Skip to content
May 18, 2024

The full-stack framework discourse

JavaScript, Laravel, Rails, influencers & you

Every now and then, the topic of full-stack frameworks comes up. The debate is often framed as a choice between anything hot in the JavaScript world (now Next.js) versus Laravel, Rails, Django, and so on. And it's pretty tiring.

The JavaScript community has a flaw. It's too big. There's a lot of money to be made, and every new solution has a marketing push that makes it seem like the best thing since sliced bread.

For example, Next.js (which I enjoy using) is advertised on Twitter circles as the best full-stack framework, and educators/influencers push the same narrative, so it's easy to see why people get annoyed.

A full-stack framework has a lot of responsibilities. How do you handle emails? Writing templates? How do you test them? What about:

  • Background jobs
  • File uploads
  • Authorization
  • User impersonation
  • Multi-tenancy

When there's a lot of buzz, people are curious how exactly the JavaScript ecosystem is solving these problems. And this is where the friction comes in.

I don't love opinionated full-stack frameworks, but I have shipped projects on the side with Laravel and Django, and I love the money they have made me. There's an undeniable productivity boost with these battle-tested frameworks. And it's also a fantastic point of reference when you're starting out.

But they are not perfect. No matter which client-side solutions they push, they don't hold a candle to the JavaScript ecosystem. That's subjective, of course, but that's my experience.

Full-stack frameworks also ask you to commit to a certain way of doing things. Personally, I'm closer to the functional programming camp, and I don't mind tweaking my stack to fit my quirks. But I know what I must re-implement when not using a full-stack framework, and I respect their solutions.

So what irks me is that these discussions lack nuance. I fear many people haven't lived with their technical decisions long enough to see the consequences. It feels more like a marketing push than a genuine conversation. And people are quick to take sides, as if they were sports teams.

Ultimately, I'm not here to tell you what to use. Context matters, and different people build different projects. I just want you to be aware of the biases of the people pushing you to use (their) tools.

For example, if a company pushes you to use its framework and promotes another service for its missing features, how would you feel if half their team has angel investments in that service?

If an influencer has that secret silver bullet tool to share with you, how can they vouch for it without shipping a non-developer-targeted product?

Do all these people have your best interest in mind or their own?
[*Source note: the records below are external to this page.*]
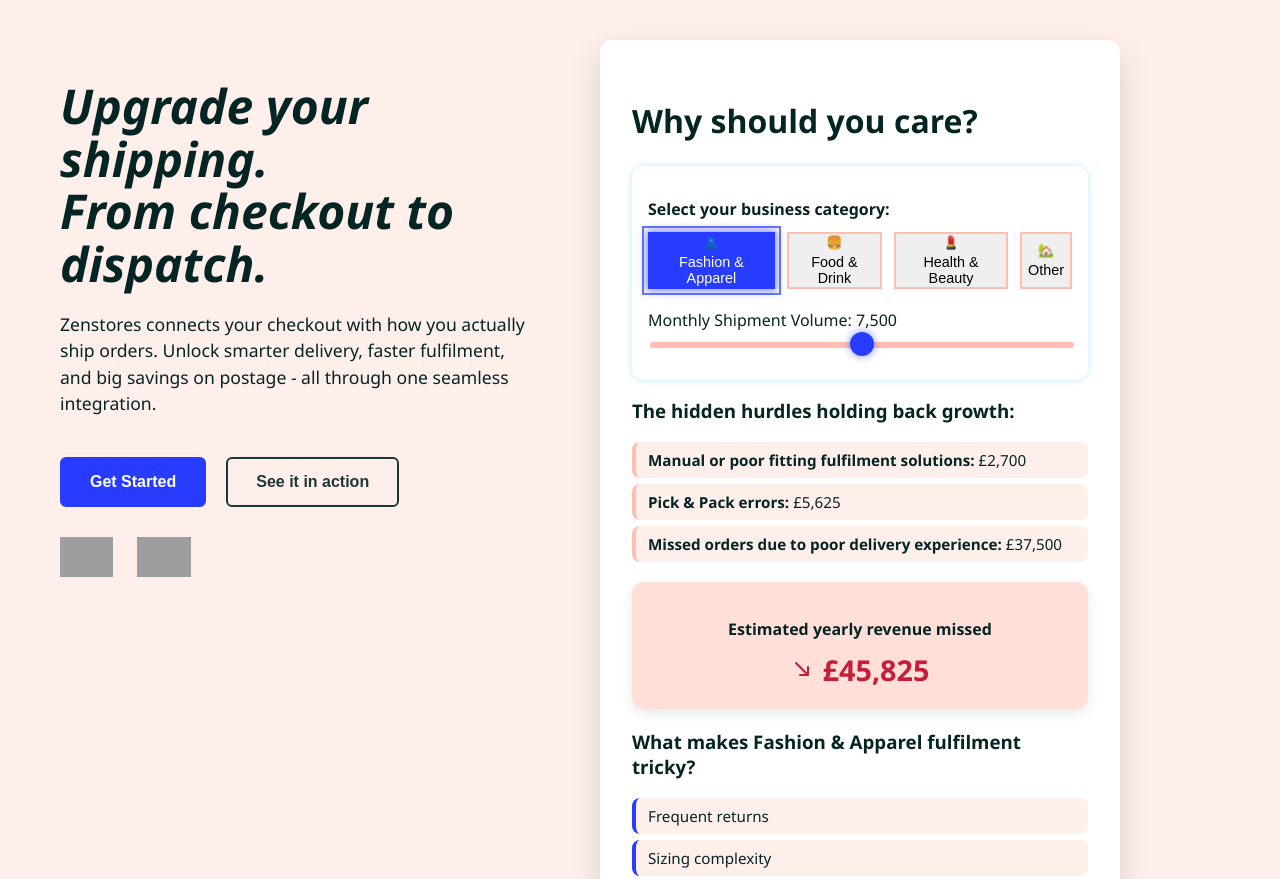
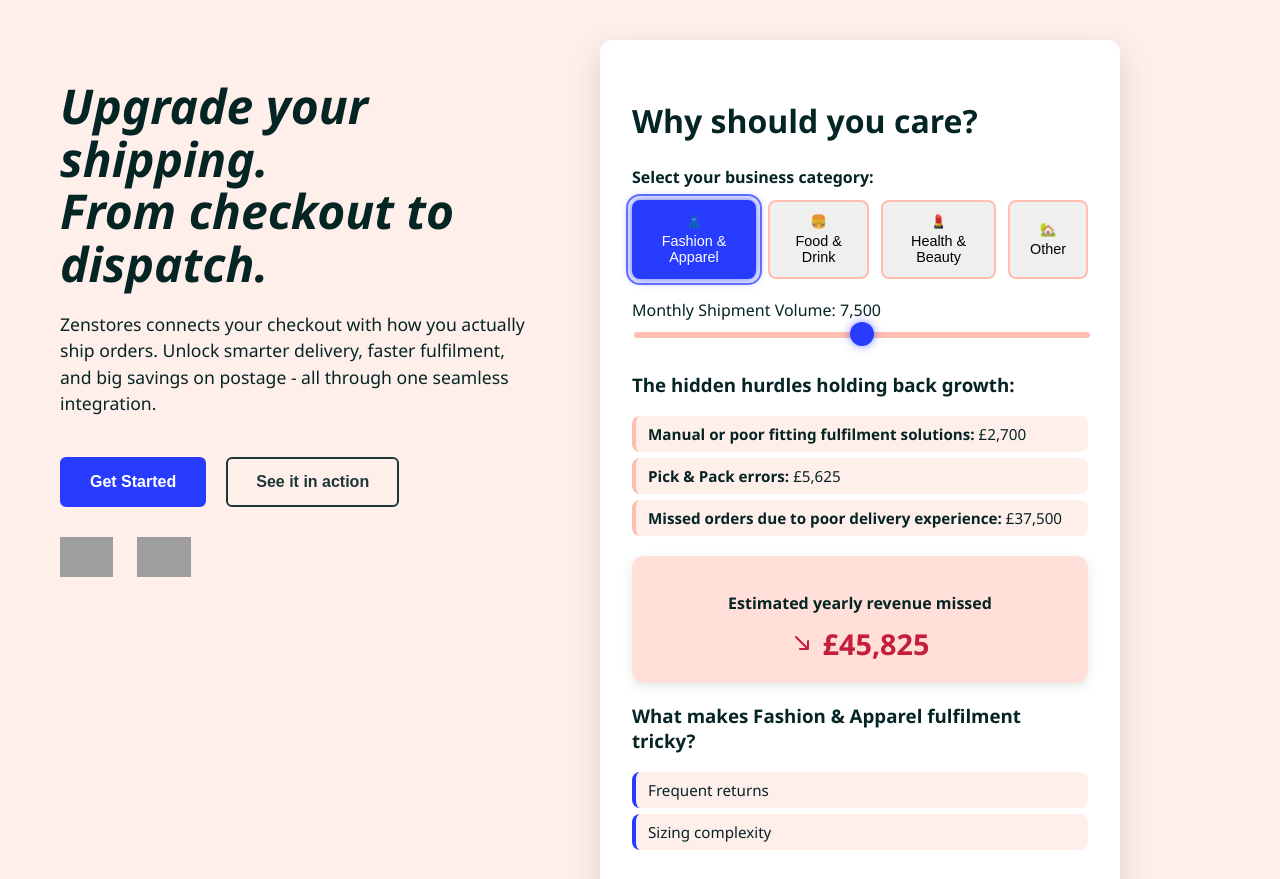
Before and after one commit to mikeykelley/homepageversion, a plain HTML site: page index.html in a window 1280 px wide. Shown: the top 879 px of the page. Drawn offline with Linux system fonts and the light colour scheme; grey boxes are pictures that could not be loaded.

Commit message:
Update styles.css

```diff
--- a/styles.css
+++ b/styles.css
@@ -135,13 +135,18 @@ body {
   margin-bottom: 20px;
 }
 
+/* Keep your .category-btn styling as is */
+
 .category-btn {
-  box-sizing: border-box; /* ensure padding + border don't resize */
+  box-sizing: border-box;
   border: 2px solid var(--zen-pink-standard);
-  transition: background-color 0.3s ease, border-color 0.3s ease, box-shadow 0.3s ease;
-  /* reserve space for glow by adding transparent outline */
+  transition: background-color 0.3s ease, border-color 0.3s ease, box-shadow 0.3s ease, outline-color 0.3s ease;
   outline: 2px solid transparent;
   outline-offset: 0;
+  cursor: pointer;
+  padding: 12px 20px;
+  border-radius: 8px;
+  user-select: none;
 }
 
 .category-btn span {
@@ -150,23 +155,38 @@ body {
   margin-top: 4px;
 }
 
+/* Selected state: keeps blue background, white text, and glowing outline */
+
 .category-btn.selected {
   background-color: var(--zen-blue);
   color: white;
   border-color: var(--zen-blue);
-
-  /* Glow using outline - does not shift layout */
   outline-color: rgba(40, 60, 255, 0.7);
   outline-offset: 4px;
-
-  /* Optionally add subtle box-shadow inside */
   box-shadow: 0 0 8px 2px rgba(40, 60, 255, 0.6);
 }
+
+/* Hover effect for unselected buttons */
 
 .category-btn:hover:not(.selected) {
   background-color: var(--zen-pink-standard);
   border-color: var(--zen-pink-standard);
   color: var(--zen-black);
+}
+
+/* Glow animation, applied via .glow class */
+
+.category-btn.glow {
+  animation: gentleGlow 2.5s ease-in-out infinite alternate;
+}
+
+@keyframes gentleGlow {
+  0% {
+    box-shadow: 0 0 6px 1px rgba(0, 174, 255, 0.2);
+  }
+  100% {
+    box-shadow: 0 0 14px 3px rgba(0, 174, 255, 0.6);
+  }
 }
 
 /* Challenges */
@@ -323,20 +343,3 @@ body {
   width: 24px;
   height: 24px;
 }
-
-/* Gentle glow animation on interactive area */
-#interactive-area.glow {
-  animation: gentleGlow 2.5s ease-in-out infinite alternate;
-  border-radius: 12px;
-  padding: 1rem;
-  box-shadow: 0 0 8px 2px rgba(0, 174, 255, 0.4);
-}
-
-@keyframes gentleGlow {
-  0% {
-    box-shadow: 0 0 6px 1px rgba(0, 174, 255, 0.2);
-  }
-  100% {
-    box-shadow: 0 0 14px 3px rgba(0, 174, 255, 0.6);
-  }
-}
```
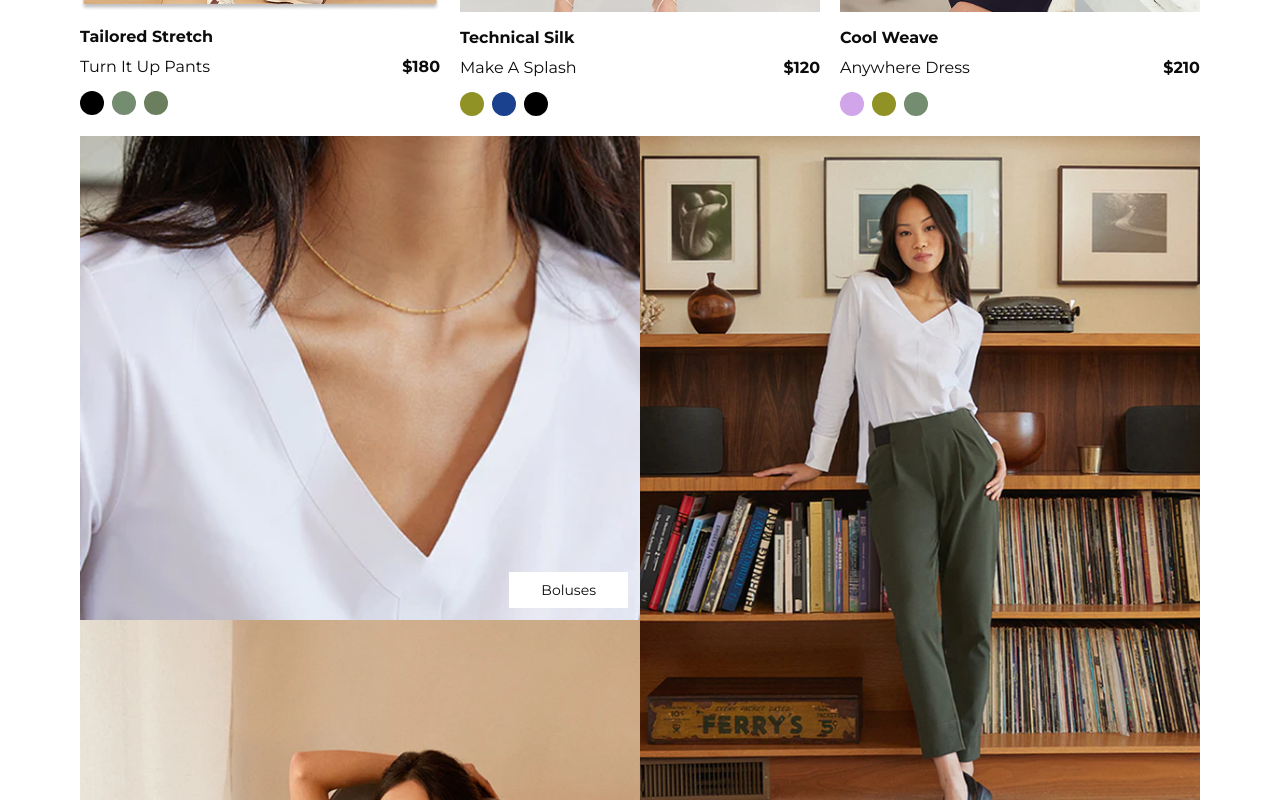
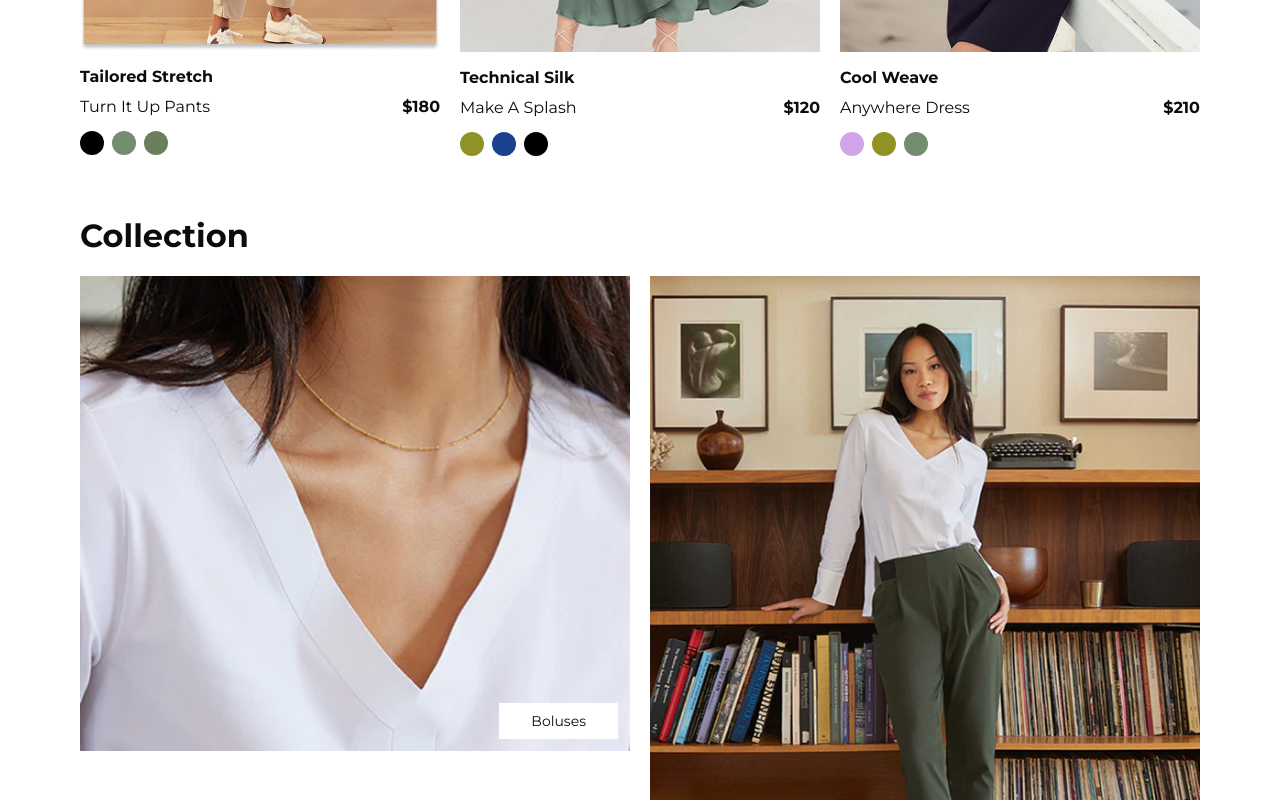
Before and after one commit to codewithprajapti/Modimal-E-Commerce-Website, a React (Vite) app in the folder client/: page / in a window 1280 px wide. Shown: the part 1280-2080 px from the top of the page. Built offline with nearby package versions, Linux system fonts and the light colour scheme.

Commit message:
working on collection sustainabilty and card components

```diff
--- a/client/src/components/homeComponents/Collection.jsx
+++ b/client/src/components/homeComponents/Collection.jsx
@@ -4,11 +4,14 @@ import Collection2 from '../../assets/Landing Images/Collection2.png';
 import Collection3 from '../../assets/Landing Images/Collection3.png';
 import Collection4 from '../../assets/Landing Images/Collection4.png';
 import { ButtonSM } from '../typography/buttons';
+import { H3 } from '../typography/headings';
 
 export default function Collection() {
   return (
-    <div className="grid grid-cols-2">
-      <div className="flex flex-col">
+    <div className="flex flex-col gap-5">
+      <H3 className={'text-black'}>Collection</H3>
+      <div className="grid grid-cols-2 gap-5">
+        <div className="flex flex-col gap-20">
           <div className="relative overflow-hidden">
             <img
               src={Collection1}
@@ -38,7 +41,7 @@ export default function Collection() {
             </ButtonSM>
           </div>
         </div>
-      <div className="flex flex-col">
+        <div className="flex flex-col gap-40">
           <div className="relative overflow-hidden">
             <img
               src={Collection3}
@@ -47,7 +50,7 @@ export default function Collection() {
             />
             <ButtonSM
               className={
-              'absolute bottom-3 right-3 px-8  cursor-pointer text-black bg-white'
+                'absolute bottom-3 left-3 px-8  cursor-pointer text-black bg-white'
               }
             >
               Pants
@@ -69,5 +72,6 @@ export default function Collection() {
           </div>
         </div>
       </div>
+    </div>
   );
 }
--- /dev/null
+++ b/client/src/components/homeComponents/Sustainabilty.jsx
@@ -0,0 +1,10 @@
+import React from 'react';
+import SustainibiltyImg from '../../assets/Landing Images/Sustainability.png';
+import { BXL } from '../typography/body';
+export default function Sustainabilty() {
+  return (
+   <div className=''>
+
+   </div>
+  );
+}
--- a/client/src/components/ui/Card.jsx
+++ b/client/src/components/ui/Card.jsx
@@ -51,14 +51,28 @@ export default function Card({ details }) {
 
       {/* Content */}
       <div className="mt-4 space-y-2">
+        {details.title ? (
           <H6 className="text-black">{details.title}</H6>
+        ) : (
+          <H6></H6>
+        )}
 
         <div className="flex items-center justify-between">
+          {details.subtitle ? (
             <BMD className="text-black">{details.subtitle}</BMD>
+          ) : (
+            <BMD></BMD>
+          )}
+          {details.price ? (
             <H6 className="text-black">{details.price}</H6>
+          ) : (
+            <H6></H6>
+          )}
         </div>
 
         {/* Color Options */}
+
+        {details.colors ? (
           <div className="flex gap-2 pt-1">
             {details.colors.map((color, index) => (
               <span
@@ -68,6 +82,9 @@ export default function Card({ details }) {
               />
             ))}
           </div>
+        ) : (
+          <div></div>
+        )}
       </div>
     </div>
   );
--- a/client/src/pages/Home.jsx
+++ b/client/src/pages/Home.jsx
@@ -2,15 +2,17 @@ import React from 'react';
 import Hero from '../components/ui/Hero';
 import BestSellers from '../components/homeComponents/BestSellers';
 import Collection from '../components/homeComponents/Collection';
+import Sustainabilty from '../components/homeComponents/Sustainabilty';
 
 export default function Home() {
   return (
-    <div className="flex flex-col gap-5">
+    <div className="flex flex-col gap-15">
       <Hero />
-      <div className="flex flex-col gap-5 px-20">
+      <div className="flex flex-col gap-15 px-20">
         <BestSellers />
         <Collection />
       </div>
+        <Sustainabilty />
     </div>
   );
 }
```
Also changed, not shown: client/src/assets/Landing Images/Sustainability.png (added). Lines whose indentation alone changed are shown as unchanged.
And how do you know?

Everyone wants to make you a fan, but don't take sides; it's pointless. Be critical of the tools you use and prioritize sanity for yourself and your team.